Thursday, February 12, 2009
Dhammika Dharmapala (University of Connecticut, Department of Economics; moving to Illinois) presents Investor Taxation in Open Economies at Northwestern today as part of its Advanced Topics in Taxation Series organized by Tom Brennan and Charlotte Crane. Here is the abstract:

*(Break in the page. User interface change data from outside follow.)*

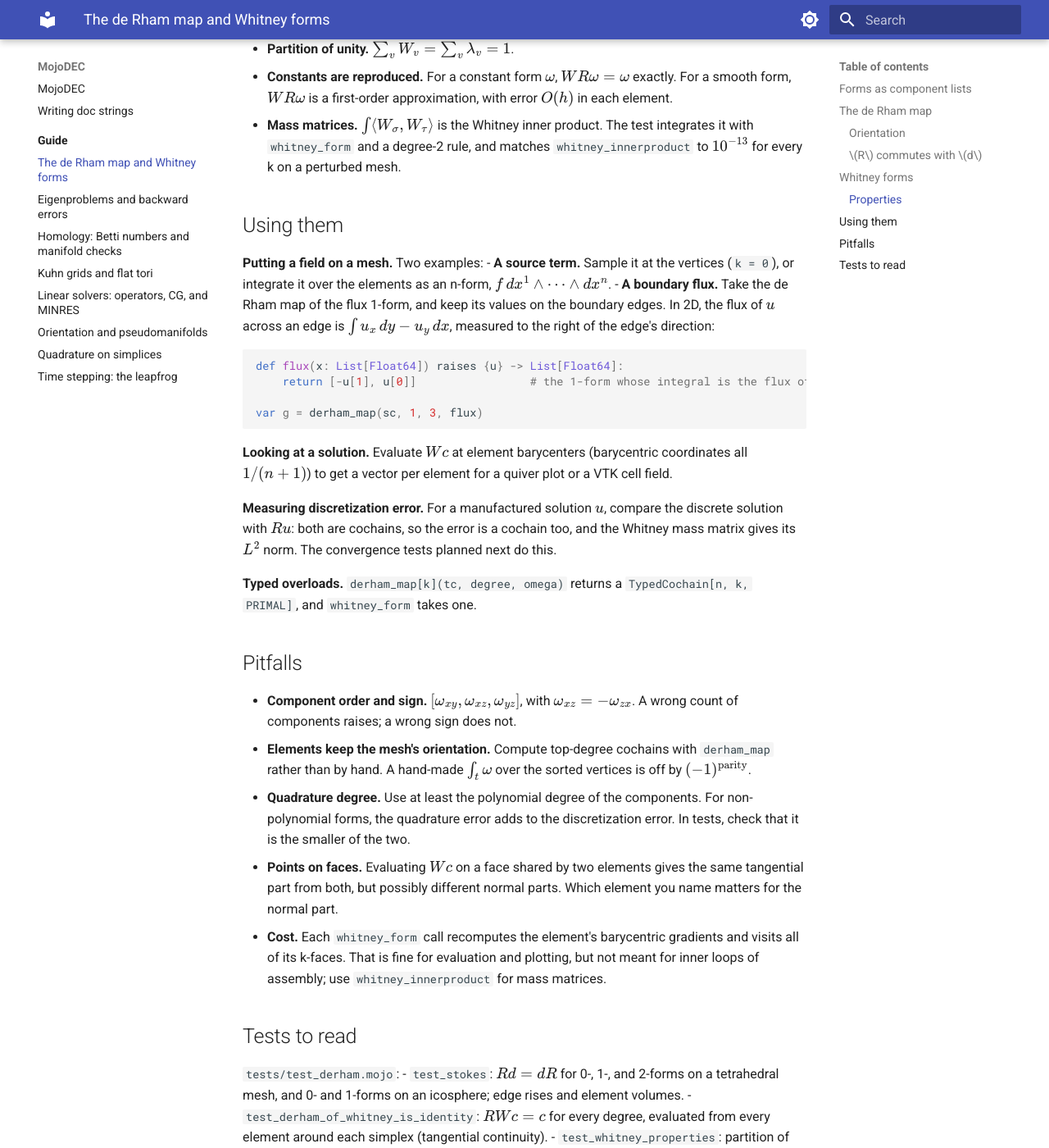
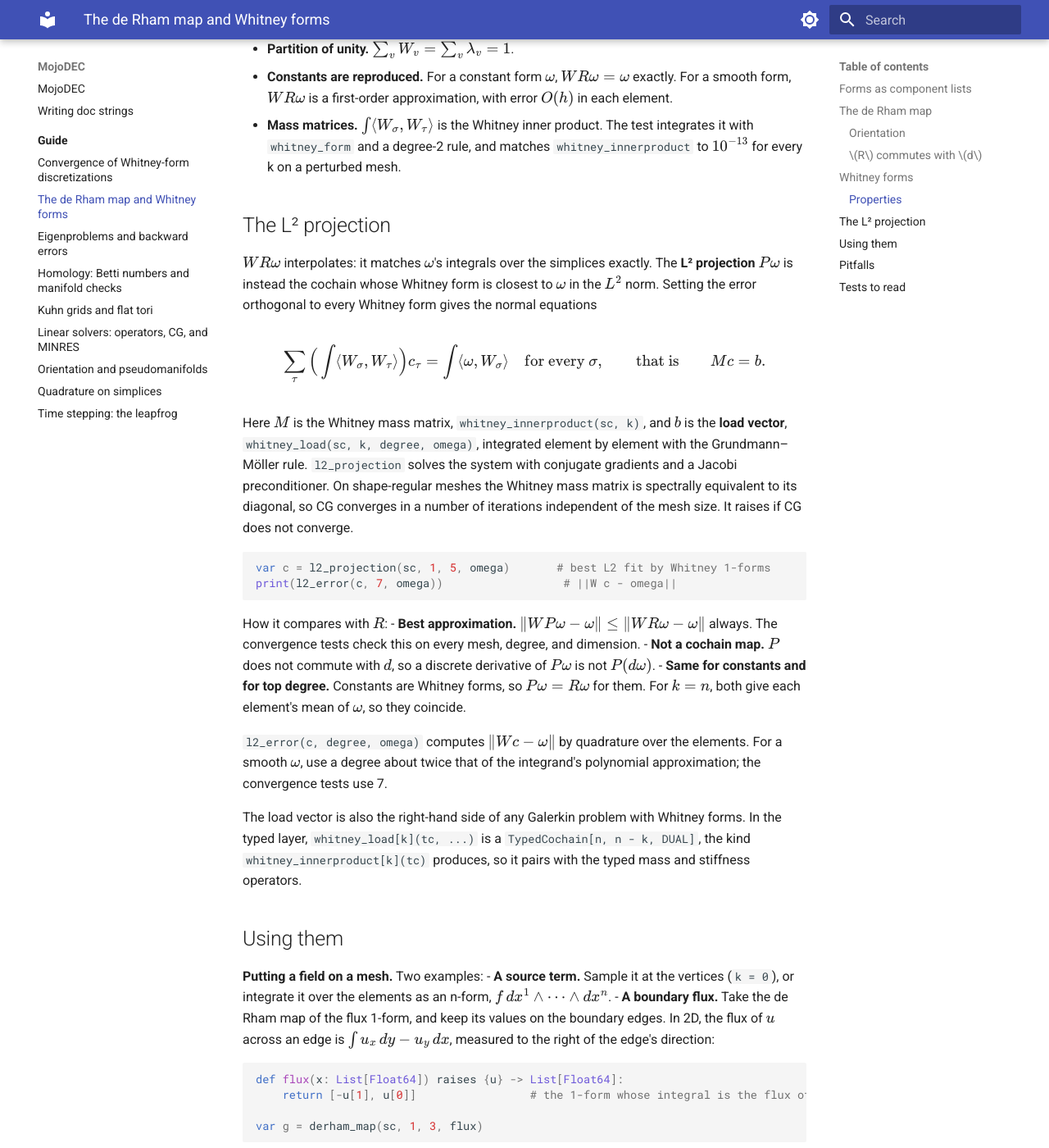
Before and after one commit to bpr/MojoDEC, an MkDocs documentation site: the page built from docs/guide/derham-and-whitney.md, in a window 1280 px wide and 1400 px high, scrolled down 3273 px. Shown: the whole window at 82% size. Built offline with MkDocs 1.6.1 and Material for MkDocs 9.7.7, drawn with Linux system fonts in a browser that asks for light colours; some of the changed text lies outside the part shown.

Commit message:
Add L2 projection onto Whitney forms and convergence tests
- derham: whitney_load (b_sigma = int <omega, W_sigma>, the Galerkin
  right-hand side), l2_projection (M c = b by Jacobi-PCG, raising if CG
  stops), l2_error (||W c - omega|| by quadrature); typed overloads, the
  load typed as the dual (n-k)-cochain the Whitney mass matrix gives
- _WhitneyElement precomputes an element's Whitney basis; whitney_form
  uses it too
- tests/test_convergence.mojo: on Kuhn grids in 1-3D for every degree,
  rates 2 (0-forms) and 1 (above) for projection and W R, the projection
  never worse; Poisson's equation second order within 5x the best
  approximation
- test_derham: constant forms give load = M R omega, projection = R omega,
  zero error
- docs/guide: L2 projection section, convergence page with the measured
  rates

````diff
--- a/docs/guide/derham-and-whitney.md
+++ b/docs/guide/derham-and-whitney.md
@@ -164,6 +164,52 @@ search for the element containing a point; you give the element.
   degree-2 rule, and matches `whitney_innerproduct` to $10^{-13}$ for
   every k on a perturbed mesh.
 
+## The L² projection
+
+$W R \omega$ interpolates: it matches $\omega$'s integrals over the
+simplices exactly. The **L² projection** $P\omega$ is instead the
+cochain whose Whitney form is closest to $\omega$ in the $L^2$ norm.
+Setting the error orthogonal to every Whitney form gives the normal
+equations
+
+$$
+\sum_\tau \Big( \int \langle W_\sigma, W_\tau \rangle \Big) c_\tau = \int \langle \omega, W_\sigma \rangle
+\quad \text{for every } \sigma,
+\qquad\text{that is}\qquad M c = b .
+$$
+
+Here $M$ is the Whitney mass matrix, `whitney_innerproduct(sc, k)`, and
+$b$ is the **load vector**, `whitney_load(sc, k, degree, omega)`, integrated
+element by element with the Grundmann–Möller rule. `l2_projection` solves
+the system with conjugate gradients and a Jacobi preconditioner. On
+shape-regular meshes the Whitney mass matrix is spectrally equivalent to
+its diagonal, so CG converges in a number of iterations independent of the
+mesh size. It raises if CG does not converge.
+
+```mojo
+var c = l2_projection(sc, 1, 5, omega)       # best L2 fit by Whitney 1-forms
+print(l2_error(c, 7, omega))                  # ||W c - omega||
+```
+
+How it compares with $R$:
+- **Best approximation.** $\|W P\omega - \omega\| \le \|W R\omega - \omega\|$
+  always. The convergence tests check this on every mesh, degree, and
+  dimension.
+- **Not a cochain map.** $P$ does not commute with $d$, so a discrete
+  derivative of $P\omega$ is not $P(d\omega)$.
+- **Same for constants and for top degree.** Constants are Whitney forms,
+  so $P\omega = R\omega$ for them. For $k = n$, both give each element's
+  mean of $\omega$, so they coincide.
+
+`l2_error(c, degree, omega)` computes $\|W c - \omega\|$ by quadrature
+over the elements. For a smooth $\omega$, use a degree about twice that of
+the integrand's polynomial approximation; the convergence tests use 7.
+
+The load vector is also the right-hand side of any Galerkin problem with
+Whitney forms. In the typed layer, `whitney_load[k](tc, ...)` is a
+`TypedCochain[n, n - k, DUAL]`, the kind `whitney_innerproduct[k](tc)`
+produces, so it pairs with the typed mass and stiffness operators.
+
 ## Using them
 
 **Putting a field on a mesh.** Two examples:
@@ -186,9 +232,9 @@ var g = derham_map(sc, 1, 3, flux)
 quiver plot or a VTK cell field.
 
 **Measuring discretization error.** For a manufactured solution $u$,
-compare the discrete solution with $R u$: both are cochains, so the error
-is a cochain too, and the Whitney mass matrix gives its $L^2$ norm. The
-convergence tests planned next do this.
+`l2_error(u_h, degree, u)` gives $\|W u_h - u\|$. Comparing it with the
+error of `l2_projection` (the best possible) separates the method's error
+from the approximation limit; see [Convergence](convergence.md).
 
 **Typed overloads.** `derham_map[k](tc, degree, omega)` returns a
 `TypedCochain[n, k, PRIMAL]`, and `whitney_form` takes one.
@@ -223,4 +269,6 @@ convergence tests planned next do this.
 - `test_whitney_properties`: partition of unity, $d W = W d$, $W R
   \omega = \omega$ for constant forms.
 - `test_mass_matrices_match_whitney_innerproduct`.
+- `test_load_projection_and_error`: for constant forms, the load vector is
+  $M R\omega$, the projection is $R\omega$, and both errors vanish.
 - `test_typed_and_errors`.
````
Also changed, not shown: AGENTS.md (+5 -0 lines), README.md (+8 -1 lines), docs/guide/convergence.md (added, +110 -0 lines), docs/guide/index.md (+6 -2 lines), 4 other files.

In recent years, the world has experienced an unprecedented degree of global financial integration. Increasingly, these cross-border investment flows take the form of foreign portfolio investment (FPI) by individuals and institutions, rather than foreign direct investment (FDI) by multinational firms. Yet, existing international tax policy norms are largely focused on the taxation of FDI. This paper proposes a new principle - global portfolio neutrality (GPN) - for assessing the efficiency of tax policy towards FPI. Unlike existing principles of international taxation that address FDI and worldwide welfare, GPN explicitly addresses national welfare maximization and is derived from a framework that emphasizes risk considerations and portfolio diversification as central motivations for FPI. With respect to outbound FPI, GPN entails imposing the same tax rate on domestic and foreign investment income. With respect to inbound FPI, GPN entails imposing the same tax rate on foreign portfolio investors that they face at home. Examples where this principle is violated in practice are discussed, and possible remedies are proposed. Lessons are drawn for various policy questions, including the much-debated issue of the appropriate taxation of sovereign wealth funds.